Last week, Secretary of State Antony J. Blinken headed for the Middle East to try to keep Israel’s war in Gaza from spinning out of control, and to begin talks on what diplomats call “the day after” — what happens after the shooting stops.
Who will govern a shattered Gaza? Who will feed and house its refugees?
Who will police its ravaged streets?
And perhaps improbably, can the war, however brutal its toll, be turned into an opening for a wider peace?
“When this crisis is over, there has to be a vision of what comes next,” President Biden said last month. “And in our view, it has to be a two-state solution” — an agreement under which a sovereign Palestinian state would live side by side with Israel, with security guarantees for both.
Blinken took that message to Tel Aviv on Friday, beginning with a plea to Israeli Prime Minister Benjamin Netanyahu for “humanitarian pauses” to get food and water to civilians trapped in Gaza.
Netanyahu said there could be no pause unless Hamas releases more than 220 hostages — a sign of how difficult it will be to negotiate even a brief cease-fire.
The “day after” is the wrong way to think about these challenges. Stabilizing Gaza, setting up a new government and reviving progress toward Israeli-Palestinian peace will be the work of years, not days or months.
Planning for what comes after the war is a good idea. A vision for a better future is essential. But a reality check is in order.
I spent last week talking with U.S. diplomats who have worked on past Israeli-Palestinian peace talks, and they all had similar advice: Lower your expectations.
Almost a month after Hamas’ Oct. 7 attack on Israeli towns and villages, the war is far from over. Israel appears to have the upper hand, but it isn’t clear what winning will look like.
Netanyahu said he intends to “destroy Hamas.” Other Israeli officials have offered slightly more limited goals: eliminating Hamas’ military capability and ending its rule of Gaza.
“Those goals are desirable, but it isn’t clear yet how feasible they are,” warned David Makovsky of the Washington Institute for Near East Policy, who worked on Israeli-Palestinian talks during the Obama administration. “I wouldn’t predict that this is a slam-dunk.”
“If Israel achieves its goals, the question is what to do about Gaza,” he said. “Israel does not want to occupy Gaza. They don’t view it as a prize. They don’t want to stay … so they will want to turn it over to somebody.”

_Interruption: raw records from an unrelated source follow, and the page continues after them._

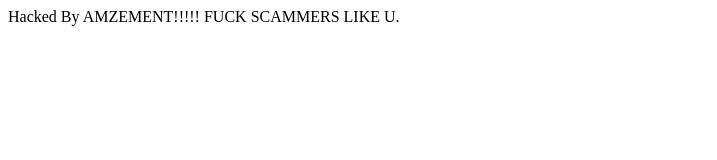
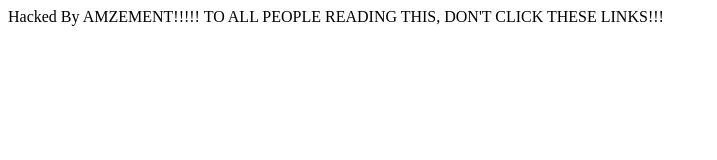
Before and after one commit to amzement/amzement.github.io, a plain HTML site: page index.html in a window 1280 px wide. Shown: the whole page, without its empty margins (0-717 px from the left). Drawn offline with Linux system fonts and the light colour scheme.

Commit message:
Update index.html

```diff
--- a/index.html
+++ b/index.html
@@ -1,3 +1,3 @@
 <title>HACKED BY AMZEMENT!!!!!</title>
 
-Hacked By AMZEMENT!!!!! FUCK SCAMMERS LIKE U.
+Hacked By AMZEMENT!!!!! TO ALL PEOPLE READING THIS, DON'T CLICK THESE LINKS!!!
```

Last week, Blinken said the most logical candidate to take control of Gaza would be the Palestinian Authority, the de facto government in the West Bank. But its officials are widely viewed as ineffective and corrupt, and Blinken said it would have to be “revitalized” to handle the challenge.
“Putting the [Palestinian Authority] in now? It would be doomed to fail,” Makovsky said. “And fixing the P.A. will take a while.”
If there’s an interim, discussion in Washington and Israel has focused on persuading a consortium of Arab countries to form a peacekeeping force for Gaza, but it isn’t clear that anyone wants the assignment.
“What Arab state is going to volunteer to do counterinsurgency against Palestinians in Gaza?” asked Aaron David Miller of the Carnegie Endowment for International Peace, who worked on Arab-Israeli negotiations for more than two decades. “The Egyptians are a logical candidate, and they might do it as a way to regain a closer relationship with the United States … but could it endure over time?”
With all those problems, seeking negotiations toward a two-state solution may sound quixotic. But Biden and other officials insist they are serious.
Blinken says a commitment to a two-state solution is needed so Hamas or an extremist alternative does not rise again.
“We have to combat [Hamas] with a better idea … that gives people something to hope for, to buy into, to grab onto,” he said last week.
The administration also has practical diplomatic reasons to pursue a two-state solution. Without it, other Arab states, including Egypt and Saudi Arabia, are unlikely to help a peacekeeping effort in Gaza.
Plenty would need to change before a two-state solution begins to look feasible, including in Israel’s government. Netanyahu has devoted most of his career to blocking the establishment of a Palestinian state.
A change in the Palestinian Authority would help, too. Its current president, Mahmoud Abbas, is 87, discredited and unpopular.
“Under current circumstances, the two-state solution is basically an aspirational talking point,” Miller said.
Earlier wars have led to breakthroughs, he noted. The 1973 Middle East War led to a peace treaty between Israel and Egypt — six years later. The Palestinian uprising that began in 1987 led indirectly to the Oslo Agreement between Israel and the Palestinian Authority, again six years later.
“At some point, Blinken may need to pack a few extra shirts,” Miller joked, referring to the shuttle diplomacy that earlier secretaries of State pursued. “But that time is not now. We’re still in the middle of a fricking war.”
So again, this isn’t about the day after. It’s about the years after — and many years at that.
This story originally appeared in Los Angeles Times.